(Front-end code edit data)
• • • •
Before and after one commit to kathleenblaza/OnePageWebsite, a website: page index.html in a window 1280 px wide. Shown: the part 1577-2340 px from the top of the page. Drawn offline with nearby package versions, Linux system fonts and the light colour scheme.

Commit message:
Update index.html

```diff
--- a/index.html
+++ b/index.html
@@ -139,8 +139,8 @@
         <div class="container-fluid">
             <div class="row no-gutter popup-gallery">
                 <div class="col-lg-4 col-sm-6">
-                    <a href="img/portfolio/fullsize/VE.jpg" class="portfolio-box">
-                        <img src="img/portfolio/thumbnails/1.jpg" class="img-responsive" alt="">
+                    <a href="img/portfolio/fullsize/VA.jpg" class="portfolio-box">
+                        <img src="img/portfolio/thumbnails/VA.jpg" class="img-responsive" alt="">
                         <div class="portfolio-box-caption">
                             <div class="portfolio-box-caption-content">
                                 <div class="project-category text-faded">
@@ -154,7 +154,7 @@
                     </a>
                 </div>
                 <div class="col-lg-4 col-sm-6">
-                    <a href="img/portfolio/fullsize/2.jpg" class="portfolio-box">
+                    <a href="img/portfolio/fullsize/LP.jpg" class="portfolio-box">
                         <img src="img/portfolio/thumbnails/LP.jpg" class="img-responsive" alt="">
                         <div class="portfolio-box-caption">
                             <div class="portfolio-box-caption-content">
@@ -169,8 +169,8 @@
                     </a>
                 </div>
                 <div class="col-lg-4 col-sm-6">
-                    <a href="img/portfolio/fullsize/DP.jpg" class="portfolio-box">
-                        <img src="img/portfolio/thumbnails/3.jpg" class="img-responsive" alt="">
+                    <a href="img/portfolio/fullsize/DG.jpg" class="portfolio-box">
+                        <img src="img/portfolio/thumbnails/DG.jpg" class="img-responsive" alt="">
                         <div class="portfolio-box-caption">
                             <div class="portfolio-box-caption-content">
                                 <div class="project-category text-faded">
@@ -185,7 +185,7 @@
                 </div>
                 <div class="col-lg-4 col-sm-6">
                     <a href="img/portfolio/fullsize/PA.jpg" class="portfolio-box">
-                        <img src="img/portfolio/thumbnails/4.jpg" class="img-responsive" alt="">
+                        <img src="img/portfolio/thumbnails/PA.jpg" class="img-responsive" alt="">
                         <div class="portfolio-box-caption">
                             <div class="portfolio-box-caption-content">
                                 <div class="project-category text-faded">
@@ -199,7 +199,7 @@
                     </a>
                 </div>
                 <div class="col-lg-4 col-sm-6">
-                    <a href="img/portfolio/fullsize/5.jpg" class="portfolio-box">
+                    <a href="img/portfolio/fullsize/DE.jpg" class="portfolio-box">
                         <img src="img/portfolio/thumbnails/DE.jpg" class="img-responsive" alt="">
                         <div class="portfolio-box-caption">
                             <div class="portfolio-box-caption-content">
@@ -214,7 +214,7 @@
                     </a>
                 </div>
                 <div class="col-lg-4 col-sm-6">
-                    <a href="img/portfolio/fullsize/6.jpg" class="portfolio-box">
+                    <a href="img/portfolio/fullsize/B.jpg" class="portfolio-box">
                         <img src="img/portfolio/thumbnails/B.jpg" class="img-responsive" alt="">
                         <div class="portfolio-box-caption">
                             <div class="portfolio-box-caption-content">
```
• • • •
- [TASK DIRECTIONS] Return each line in the records that holds the string "html".

- [PROBLEM SOLUTION]
Before and after one commit to kathleenblaza/OnePageWebsite, a website: page index.html in a window 1280 px wide. Shown: the part 1577-2340 px from the top of the page. Drawn offline with nearby package versions, Linux system fonts and the light colour scheme.
Update index.html
--- a/index.html
+++ b/index.html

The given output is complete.